What is being asked –
Locate each line below that includes "README" and reproduce it.

Content starts

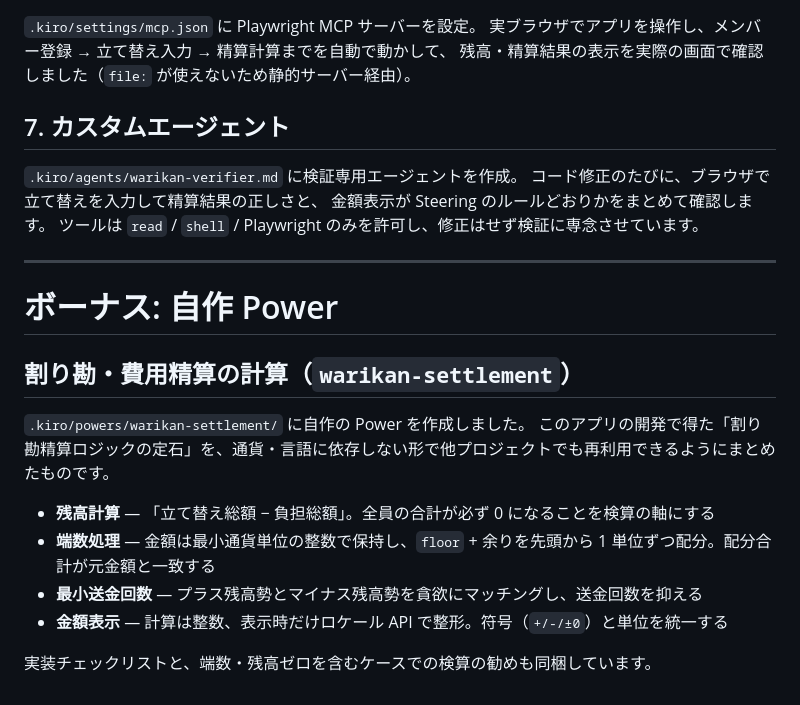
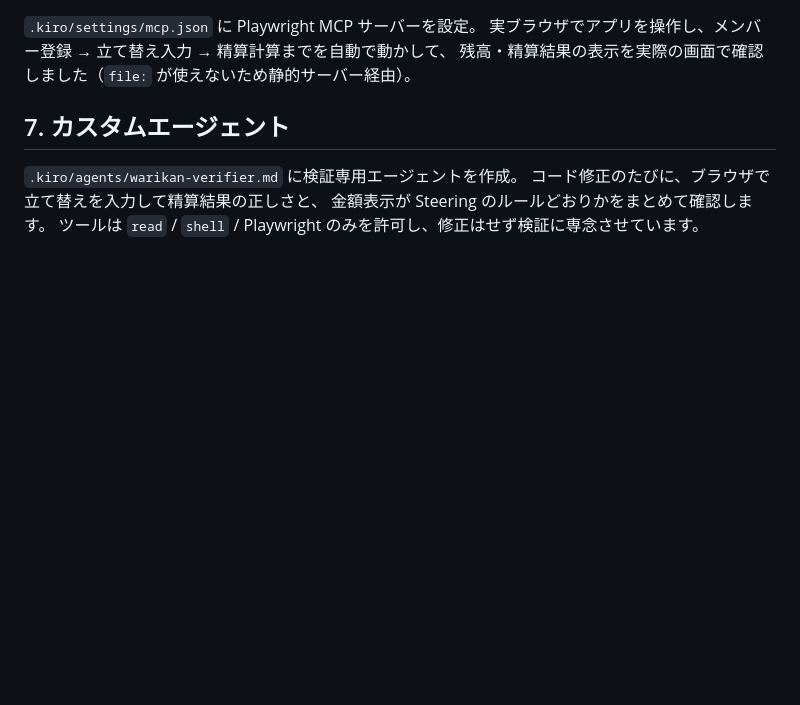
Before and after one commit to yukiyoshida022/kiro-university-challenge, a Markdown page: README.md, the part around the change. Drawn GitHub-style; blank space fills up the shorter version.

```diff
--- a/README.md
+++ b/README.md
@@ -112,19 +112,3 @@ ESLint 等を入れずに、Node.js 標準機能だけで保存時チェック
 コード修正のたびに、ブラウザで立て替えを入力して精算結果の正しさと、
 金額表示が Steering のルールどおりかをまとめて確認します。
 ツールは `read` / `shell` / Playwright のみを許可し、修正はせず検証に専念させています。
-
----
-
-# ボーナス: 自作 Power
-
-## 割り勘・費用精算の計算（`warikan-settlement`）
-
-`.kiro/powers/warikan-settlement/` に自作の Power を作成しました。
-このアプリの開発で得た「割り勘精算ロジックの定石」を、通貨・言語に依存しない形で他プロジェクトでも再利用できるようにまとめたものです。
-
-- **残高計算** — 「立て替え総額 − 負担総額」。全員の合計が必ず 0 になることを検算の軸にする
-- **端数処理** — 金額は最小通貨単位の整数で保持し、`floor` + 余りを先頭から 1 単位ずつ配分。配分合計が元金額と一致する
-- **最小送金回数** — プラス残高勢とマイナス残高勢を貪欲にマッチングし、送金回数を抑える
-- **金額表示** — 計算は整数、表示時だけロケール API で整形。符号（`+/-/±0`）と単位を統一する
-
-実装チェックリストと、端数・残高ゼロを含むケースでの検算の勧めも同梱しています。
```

Content ends

Your response –
Before and after one commit to yukiyoshida022/kiro-university-challenge, a Markdown page: README.md, the part around the change. Drawn GitHub-style; blank space fills up the shorter version.
--- a/README.md
+++ b/README.md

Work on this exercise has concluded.